I was quite excited to pick up this book recently, thinking it was time to read another biography. I enjoyed Metaxas’ biography of Dietrich Bonhoeffer about 4 years ago, so was keen to read more of his work. He has also written Seven Men, after which he was encouraged to write a similar version about seven women.
It was a good read and was also very interesting. Unless you spend your life in history and biographies, chances are there will be women in here you do not know much about. His introductory chapter explains the process he went about in choosing which women to include, which was insightful. He did not choose women because they were compared to men (such as the first woman to do something). Rather:
When I consider the seven women I chose, I see that most of them were great for reasons that derive precisely for their being women, not in spite of it; and what made them great has nothing to so with their being measured against or competing with men. In other words, their accomplishments are not gender-neutral but are rooted in their singularity as women. All of them existed and thrived as women… (p. xv)
He also goes on to talk about how pitting women against men does both a disservice and I found these comments refreshing. He finishes saying that biographies enable us to look at a different era and time and to realise that we all come to these accounts with our own cultural blinkers, and we can still learn a great deal from people of the past. All very helpful and illustrative to know how someone has thought about their writing.
Then onto the stories of the seven women. He has included: Jean of Arc, Susanna Wesley, Hannah More, Saint Maria of Paris, Corrie ten Boom, Rosa Parks and Mother Teresa. In doing so he has included women from the Catholic, Orthodox and Reformed faith. I felt each chapter got better as I read along, meaning I found Joan of Arc and even Susannah Wesley much weaker chapters than the later ones. I wonder if sometimes stories of people from long ago are so alien to our cultural understanding they are much hard to interact with, which is an interesting conclusion, I realise, considering Metaxas’ opening remarks.

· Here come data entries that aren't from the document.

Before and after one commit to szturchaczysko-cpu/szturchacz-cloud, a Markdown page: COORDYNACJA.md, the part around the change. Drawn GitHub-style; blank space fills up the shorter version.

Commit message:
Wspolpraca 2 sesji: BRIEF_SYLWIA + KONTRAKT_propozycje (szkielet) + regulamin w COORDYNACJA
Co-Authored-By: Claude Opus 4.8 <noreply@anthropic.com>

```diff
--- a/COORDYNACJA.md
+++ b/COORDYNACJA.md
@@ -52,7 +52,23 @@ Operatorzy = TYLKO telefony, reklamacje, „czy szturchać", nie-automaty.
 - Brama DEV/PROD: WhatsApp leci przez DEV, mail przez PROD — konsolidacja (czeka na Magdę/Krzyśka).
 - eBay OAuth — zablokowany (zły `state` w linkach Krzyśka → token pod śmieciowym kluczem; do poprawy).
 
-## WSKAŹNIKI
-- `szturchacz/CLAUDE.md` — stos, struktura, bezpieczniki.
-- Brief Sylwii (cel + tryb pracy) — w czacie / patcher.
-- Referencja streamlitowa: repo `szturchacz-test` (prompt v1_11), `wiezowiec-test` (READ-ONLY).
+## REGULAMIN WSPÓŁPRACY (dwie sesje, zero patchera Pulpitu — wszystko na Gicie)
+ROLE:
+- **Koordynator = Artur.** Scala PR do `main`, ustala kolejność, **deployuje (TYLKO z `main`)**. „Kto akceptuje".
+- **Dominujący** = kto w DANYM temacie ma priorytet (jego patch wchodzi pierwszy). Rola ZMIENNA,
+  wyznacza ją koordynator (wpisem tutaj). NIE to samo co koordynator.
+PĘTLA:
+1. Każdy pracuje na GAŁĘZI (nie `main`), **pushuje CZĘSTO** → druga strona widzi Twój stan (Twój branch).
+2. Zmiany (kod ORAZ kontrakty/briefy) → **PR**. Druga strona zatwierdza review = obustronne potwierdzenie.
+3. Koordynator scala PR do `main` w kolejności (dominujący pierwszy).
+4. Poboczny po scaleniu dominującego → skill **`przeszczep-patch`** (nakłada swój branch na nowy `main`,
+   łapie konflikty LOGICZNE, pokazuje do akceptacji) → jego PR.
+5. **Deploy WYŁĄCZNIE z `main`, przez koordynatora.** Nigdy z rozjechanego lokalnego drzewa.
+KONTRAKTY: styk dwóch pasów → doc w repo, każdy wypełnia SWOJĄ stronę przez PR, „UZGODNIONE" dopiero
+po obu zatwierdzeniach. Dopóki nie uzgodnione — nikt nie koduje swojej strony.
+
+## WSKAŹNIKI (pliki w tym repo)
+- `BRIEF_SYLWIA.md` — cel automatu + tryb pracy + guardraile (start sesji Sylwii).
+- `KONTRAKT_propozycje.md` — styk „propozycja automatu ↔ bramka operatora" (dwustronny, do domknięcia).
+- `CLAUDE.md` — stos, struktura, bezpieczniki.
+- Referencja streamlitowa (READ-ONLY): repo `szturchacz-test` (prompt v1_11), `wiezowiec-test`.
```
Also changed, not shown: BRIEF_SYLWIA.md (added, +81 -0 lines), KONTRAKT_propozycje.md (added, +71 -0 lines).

The one I struggled with the most was the chapter on Joan of Arc. It is clearly a fascinating story and one I did not know the details about. However, oddly I thought for a biography, there was no analysis of her at all. This was a young woman who claimed voices from God were clearly speaking to her about helping the rightful king of France regain the throne. The whole story and setting is so foreign to us, an attempt at interpretation would have been helpful for the reader. I can only assume even Metaxas did not feel up to the task.

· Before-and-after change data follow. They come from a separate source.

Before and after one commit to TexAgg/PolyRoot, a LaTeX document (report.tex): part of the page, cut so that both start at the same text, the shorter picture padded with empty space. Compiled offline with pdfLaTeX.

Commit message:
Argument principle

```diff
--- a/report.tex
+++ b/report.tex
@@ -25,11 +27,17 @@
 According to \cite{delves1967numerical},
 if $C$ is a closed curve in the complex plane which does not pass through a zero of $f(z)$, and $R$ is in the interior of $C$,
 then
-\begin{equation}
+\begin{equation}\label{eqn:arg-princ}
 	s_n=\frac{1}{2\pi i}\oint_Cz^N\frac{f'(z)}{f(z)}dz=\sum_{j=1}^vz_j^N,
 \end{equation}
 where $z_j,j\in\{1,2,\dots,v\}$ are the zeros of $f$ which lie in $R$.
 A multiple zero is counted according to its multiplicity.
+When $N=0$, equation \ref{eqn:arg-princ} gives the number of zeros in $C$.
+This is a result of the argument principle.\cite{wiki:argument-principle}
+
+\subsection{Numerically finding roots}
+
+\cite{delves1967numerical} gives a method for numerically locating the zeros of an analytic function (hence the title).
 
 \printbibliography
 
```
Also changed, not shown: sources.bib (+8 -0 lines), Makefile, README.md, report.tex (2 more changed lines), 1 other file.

Each of the following chapters presented a woman and her life and faith in more detail, with a little bit of analysis along the way. I had either no or only basic knowledge about most of these women and I finished the book encouraged by the lives of women of the past. In the end because only one chapter was given to each woman, it was really only a taste. They are some I would definitely like to read about in more detail in the future. A good read to get a brief insight to seven remarkable women.